And it gave us nowhere to hide, so our values became our reason for being more so than ever. Fortunately for me I work for a company that lives and breathes its values in every interaction so I knew very simply and easily what I needed to do last year because of our strong and guiding values.

The pandemic gave us all time to reflect and to consider who we are and what we represent and most importantly how we are going to do this. Kindness and empathy come to my mind and I see this so much more now.

In hospitality, our purpose is to look after others and the pandemic brought to the fore that we need to look after ourselves and one another too.

I feel a bit embarrassed writing that because really, it’s the cornerstone of the purpose for people and culture but in our complex and busy lives pre-pandemic, I think it sometimes got forgotten with the many hats that we wear in our busy roles.

Unfortunately for us our wonderful industry does not receive a lot of positive media attention at the best of times. Brexit and the pandemic have further compounded this.

I work at the luxury end of our industry where we never say no – we always find an alternative for our guests, and this is how I feel about recruitment, talent and really the purpose of people and culture in general.

I refuse to accept what the media is telling us and I am vocal about this with our leadership team. We need to be proud of who we are, we should feel confident to promote ourselves and tell our own career stories.

Of course, we are now receiving a scarily smaller number of speculative applications when we advertise for a position, but we don’t accept this.

Instead we pick up the phone and, just as we do with our guests, we take a personal, bespoke approach to each potential candidate that we have taken the time to find out there in the dwindling pool of talent.
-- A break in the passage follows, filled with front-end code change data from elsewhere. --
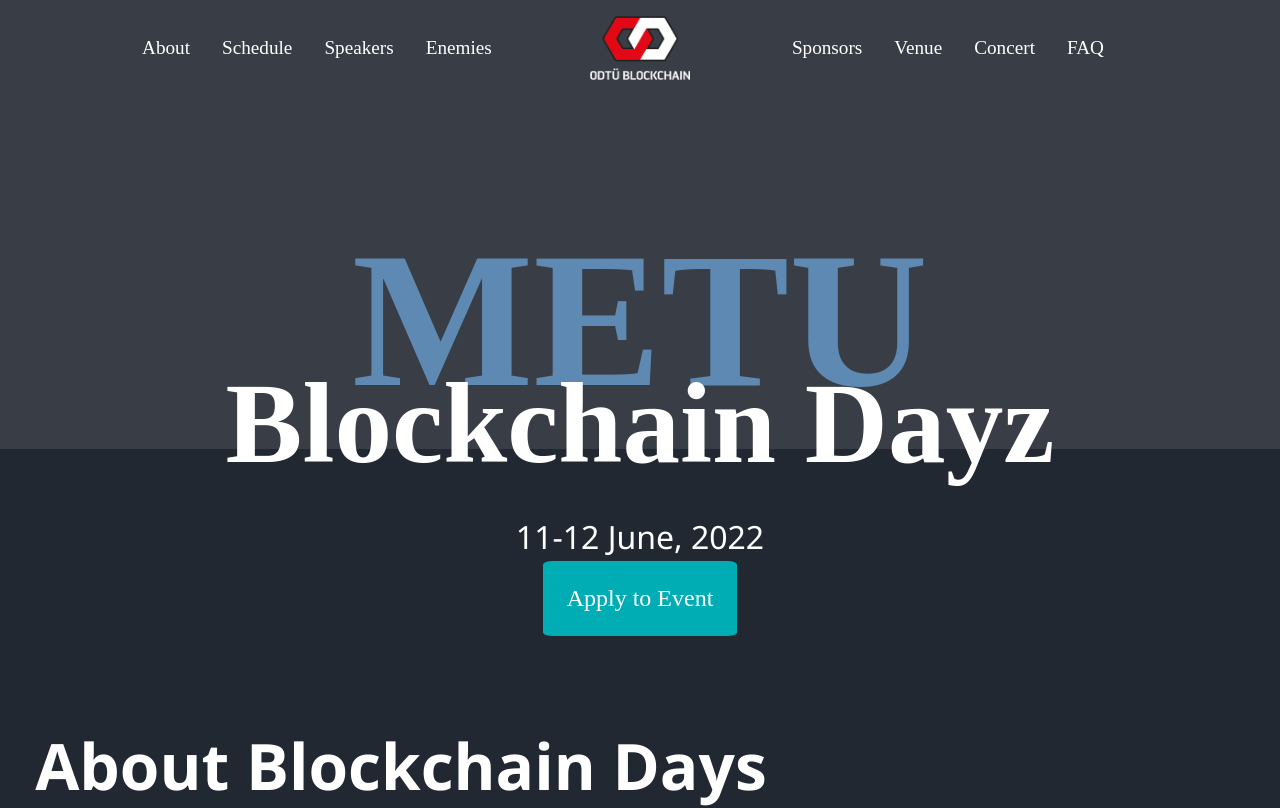
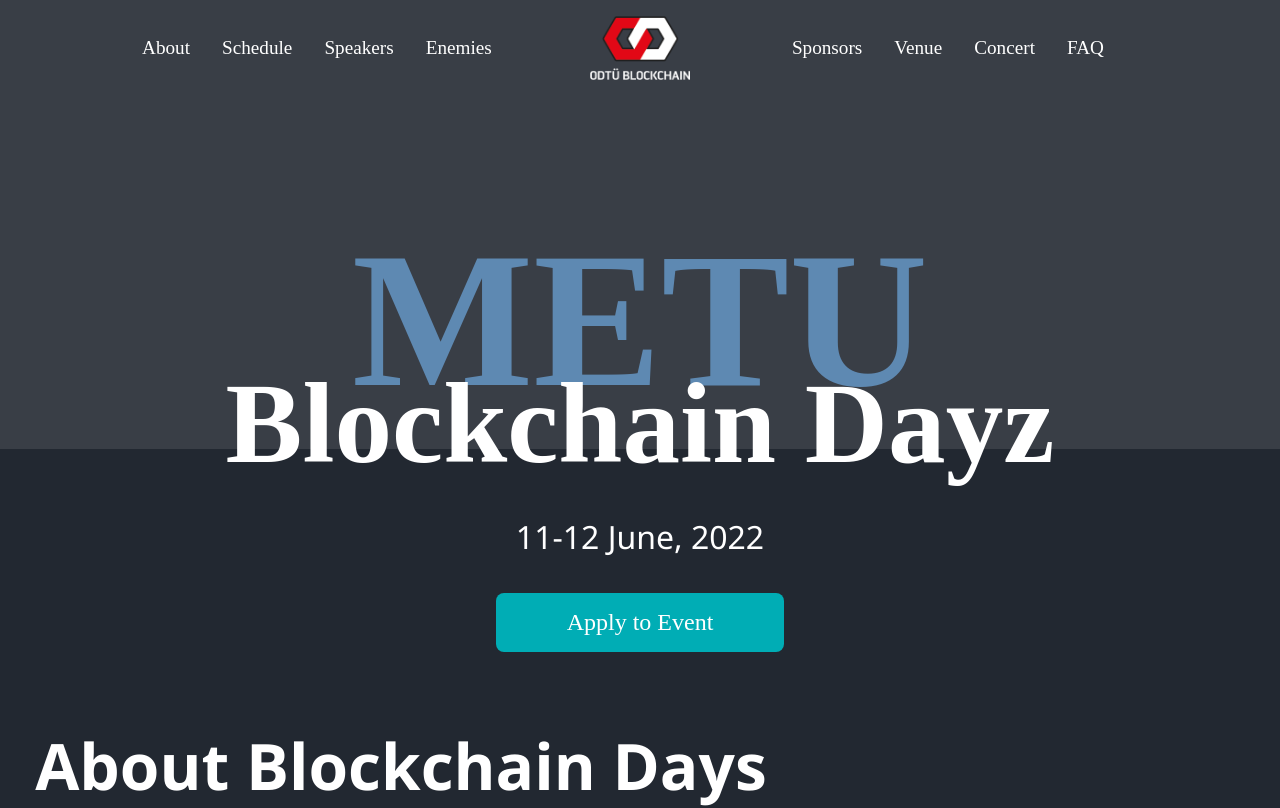
Before and after one commit to onuruci/metu_blockchain_days, a React (Create React App) app: page / in a window 1280 px wide. Shown: the top 808 px of the page. Built offline with nearby package versions, Linux system fonts and the light colour scheme.

Commit message:
apply button fixed

```diff
--- a/src/index.css
+++ b/src/index.css
@@ -148,15 +148,17 @@ code {
 }
 
 .applyButton {
-  width: auto;
+  width: 18rem;
   background-color: #00ADB5;
-  padding: 1.5rem;
-  border-radius: 5%;
+  padding: 1rem;
+  border-radius: 0.5rem;
   font-size: 1.5rem;
   font-family: 'Outfit';
   border-width: 0;
   color: rgb(255 255 255);
   cursor: pointer;
+  margin: auto;
+  margin-top: 2rem;
 }
 
 #about {
```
We talk to them about who we are and what we can offer as an employer.

This personal approach is so compelling that we find we are hiring double figures on a weekly basis now and, more than that, they are people who really want to be with us and part of our story which is so important in a service industry like ours.

So yes, it is a little different at the moment. More of my team than I would like are focusing on recruitment.

The others are working to ensure a warm and memorable welcome for our new recruits, and that a lot of energy is going into retention through talking to our employees and really listening to what would make a difference to their lives. But that is okay – this is absolutely what we all need to be doing right now.

Emma Jayne is area director of people & culture at The Dorchester Collection